Rio Achin to Llamac - Day 8

"Back to the beginning"

A final pass and river crossing stood in our way. No bridge was marked on the map and we worried there wouldn't be a way across. Our worst fears were met when we came to a point where the trail could be seen across the river. There was no bridge in sight. After hiking up and down the river, we finally spotted several logs strung up on a branch and laid across the river. Perfect!

The bus in the town of Llamac leaves at 1 p.m. and we wanted to be there on time. The final pass was the smallest of the trip but we were moving slower over this last hurdle. We were in a rush to get to town before the bus left, so after topping out on the pass, we began running the remaining kilometers all the way to town. It was awesome. We had renewed energy, the sun was shinning and the end was in sight.

When I saw buildings far below us, the very ones we had left eight days previous, I couldn't help but look at Juya and yell, "There it is!"

When we arrived, we bought tickets from a woman who also ran a small shop where we stored our things before wandering around town. Since the only food we had brought was mostly top ramen and soup, we immediately purchased fruit and candy, along with some pop.
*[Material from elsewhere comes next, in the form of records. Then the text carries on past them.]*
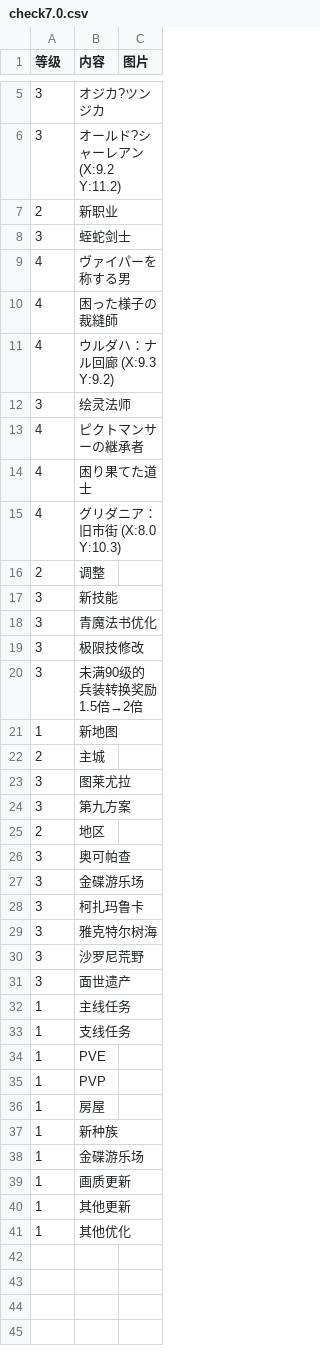
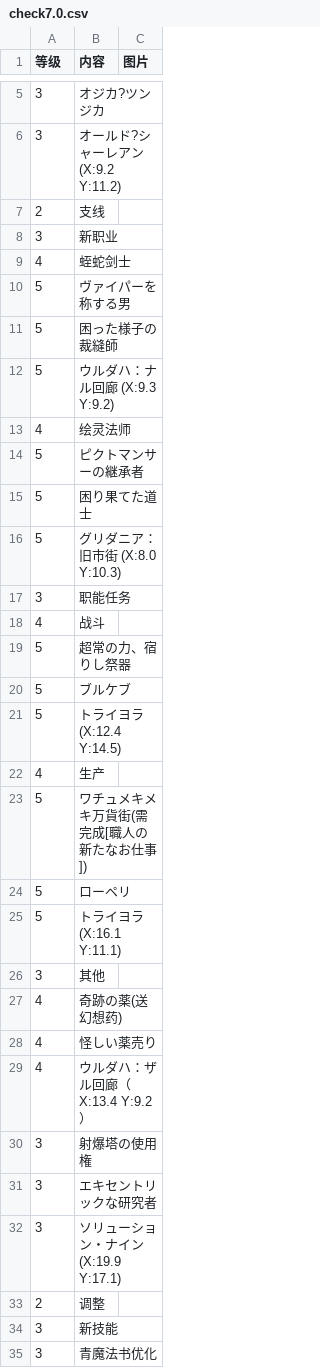
Before and after one commit to ffxiv-cn/tools.ffxiv.cn, a CSV file: lajipai/csv/check7.0.csv, drawn as a sheet; only a part is shown, gaps mark what is left out; the shorter side is filled out with more unchanged rows.

Commit message:
Update check7.0.csv

```diff
--- a/lajipai/csv/check7.0.csv
+++ b/lajipai/csv/check7.0.csv
@@ -6,11 +6,28 @@
 3,オールド?シャーレアン (X:9.2 Y:11.2),
-2,新职业,
-3,蛭蛇剑士,
-4,ヴァイパーを称する男,
-4,困った様子の裁縫師,
-4,ウルダハ：ナル回廊 (X:9.3 Y:9.2),
-3,绘灵法师,
-4,ピクトマンサーの継承者,
-4,困り果てた道士,
-4,グリダニア：旧市街 (X:8.0 Y:10.3),
+2,支线,
+3,新职业,
+4,蛭蛇剑士,
+5,ヴァイパーを称する男,
+5,困った様子の裁縫師,
+5,ウルダハ：ナル回廊 (X:9.3 Y:9.2),
+4,绘灵法师,
+5,ピクトマンサーの継承者,
+5,困り果てた道士,
+5,グリダニア：旧市街 (X:8.0 Y:10.3),
+3,职能任务,
+4,战斗,
+5,超常の力、宿りし祭器,
+5,ブルケブ,
+5,トライヨラ (X:12.4 Y:14.5),
+4,生产,
+5,ワチュメキメキ万貨街(需完成[職人の新たなお仕事]),
+5,ローペリ,
+5,トライヨラ (X:16.1 Y:11.1),
+3,其他,
+4,奇跡の薬(送幻想药),
+4,怪しい薬売り,
+4,ウルダハ：ザル回廊（X:13.4 Y:9.2）,
+3,射爆塔の使用権,
+3,エキセントリックな研究者,
+3,ソリューション・ナイン (X:19.9 Y:17.1),
 2,调整,
```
A woman was butchering meat across the way, people were outside talking and visiting and all the interactions showed the tightness of the community. Cars and highways back home seem to have separated people from each other rather than bringing them closer.
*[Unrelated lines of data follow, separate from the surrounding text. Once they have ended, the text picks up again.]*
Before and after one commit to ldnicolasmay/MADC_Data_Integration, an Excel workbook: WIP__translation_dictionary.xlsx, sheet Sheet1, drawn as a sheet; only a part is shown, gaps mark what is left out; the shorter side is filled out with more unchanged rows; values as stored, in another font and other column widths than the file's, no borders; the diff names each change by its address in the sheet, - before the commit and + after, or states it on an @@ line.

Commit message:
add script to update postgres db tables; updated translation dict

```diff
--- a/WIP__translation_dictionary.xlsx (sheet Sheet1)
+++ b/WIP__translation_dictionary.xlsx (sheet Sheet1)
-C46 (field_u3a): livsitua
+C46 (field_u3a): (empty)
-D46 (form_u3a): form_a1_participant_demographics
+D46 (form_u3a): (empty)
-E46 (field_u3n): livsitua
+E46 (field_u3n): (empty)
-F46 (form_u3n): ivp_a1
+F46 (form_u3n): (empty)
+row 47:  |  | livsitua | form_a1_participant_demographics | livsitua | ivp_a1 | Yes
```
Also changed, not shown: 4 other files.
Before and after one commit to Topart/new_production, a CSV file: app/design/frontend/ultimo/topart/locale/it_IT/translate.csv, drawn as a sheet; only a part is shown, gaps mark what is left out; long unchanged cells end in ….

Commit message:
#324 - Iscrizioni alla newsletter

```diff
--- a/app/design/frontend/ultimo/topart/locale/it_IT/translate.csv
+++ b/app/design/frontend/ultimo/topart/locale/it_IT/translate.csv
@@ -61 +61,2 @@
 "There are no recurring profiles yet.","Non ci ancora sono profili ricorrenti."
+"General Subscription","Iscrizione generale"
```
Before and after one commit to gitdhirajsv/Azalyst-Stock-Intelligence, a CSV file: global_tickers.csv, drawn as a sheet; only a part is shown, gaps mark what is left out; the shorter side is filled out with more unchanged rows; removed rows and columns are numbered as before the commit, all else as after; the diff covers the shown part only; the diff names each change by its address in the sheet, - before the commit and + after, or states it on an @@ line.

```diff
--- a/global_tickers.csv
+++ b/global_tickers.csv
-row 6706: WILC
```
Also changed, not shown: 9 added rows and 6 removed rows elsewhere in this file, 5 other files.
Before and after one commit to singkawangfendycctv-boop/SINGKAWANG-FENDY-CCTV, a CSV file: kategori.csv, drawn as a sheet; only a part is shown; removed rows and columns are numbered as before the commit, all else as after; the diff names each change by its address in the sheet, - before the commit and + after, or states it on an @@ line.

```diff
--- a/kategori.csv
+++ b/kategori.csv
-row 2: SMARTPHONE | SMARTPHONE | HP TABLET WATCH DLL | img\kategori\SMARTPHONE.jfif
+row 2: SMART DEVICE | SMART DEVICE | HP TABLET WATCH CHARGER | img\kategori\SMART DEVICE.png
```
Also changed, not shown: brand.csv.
It was a sad moment when we got on the bus, at least for me. While the trip didn't live up to expectation, we learned a lot about Peru and its people who live without roads or many of the conveniences we find so important.

MANCORA: Peru's North Coast
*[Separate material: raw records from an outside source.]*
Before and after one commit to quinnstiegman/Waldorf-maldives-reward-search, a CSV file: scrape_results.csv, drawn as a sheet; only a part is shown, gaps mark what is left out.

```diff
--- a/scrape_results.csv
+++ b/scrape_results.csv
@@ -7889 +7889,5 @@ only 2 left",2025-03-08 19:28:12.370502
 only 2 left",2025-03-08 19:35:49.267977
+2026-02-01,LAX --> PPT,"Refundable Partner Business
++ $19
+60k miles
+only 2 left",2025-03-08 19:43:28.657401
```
- November 16th >>> 23rd -

We were back in Huaraz and once again at 'Joe's Place.' This city runs so differently from what I'm used too. I don't know what to think of it. On a base level I'm disgusted. After exploring the markets and streets, I found a vibrant city that was more alive and 'real' than any other I've known.

But we had to leave. Cusco and the Inca ruins appealed a lot to us, but not the thought of all the other tourists or the certainty of more rain. Leery of both, we decided to go to the North Coast and the small surf town, Mancora.

Two long bus rides later, nearly two full days of travel, and we are stepping off into 80-90 degree weather. After finding a room with a tile floor and its own bathroom, we unloaded our packs and ran onto the sand and up the beach. This was glorious. We watched surfers and kids playing, vendors selling sugar covered pastries filled with caramel. It wasn't long before we were getting swallowed by surf and eating. This was exactly what we needed!

The next day both Juya and I tried surfing. Hiring instructors, we went into the surf. The instructors have snorkel gear on and direct you out to the wave. As you paddle, they hold on the back of the board and tell you when to stand while they stabilize it. They then let go. After a run or two I was standing on the board and riding it in to the shore. What a great time! Another few days and we were getting island fever. There wasn't anywhere else to go outside the town and we'd seen the town. It was time to leave. The question was where. Since snow was falling back home, we decided to change our flights and head out early.


The 40 hours of travel to get home gave me a lot of time to mull over my first international adventure. There were lessons learned. I didn't understand what it took to travel. I have a better understanding of that now.

Over time I have remembered this adventure more fondly. I smile when thinking of the chicken buses, the vibrant colors of the people, the food, the scary taxi rides, the high mountains, the dogs, the soccer match, and even the rain and snow. It was really an amazing place, even when it was far from amazing. The best adventurer is that which can make any adventure enjoyable. Gracias, Peru, you taught me a lot. Adios!


If you enjoyed this story, tell us about it. Go to the Guestbook and leave a note or write an e-mail and let us know personally. We always appreciate hearing from our viewers because alot of heart and soul goes into the making of this website. You can support that! Purchase or license any photograph you see. Go to the photography page for details.


Jason Hummel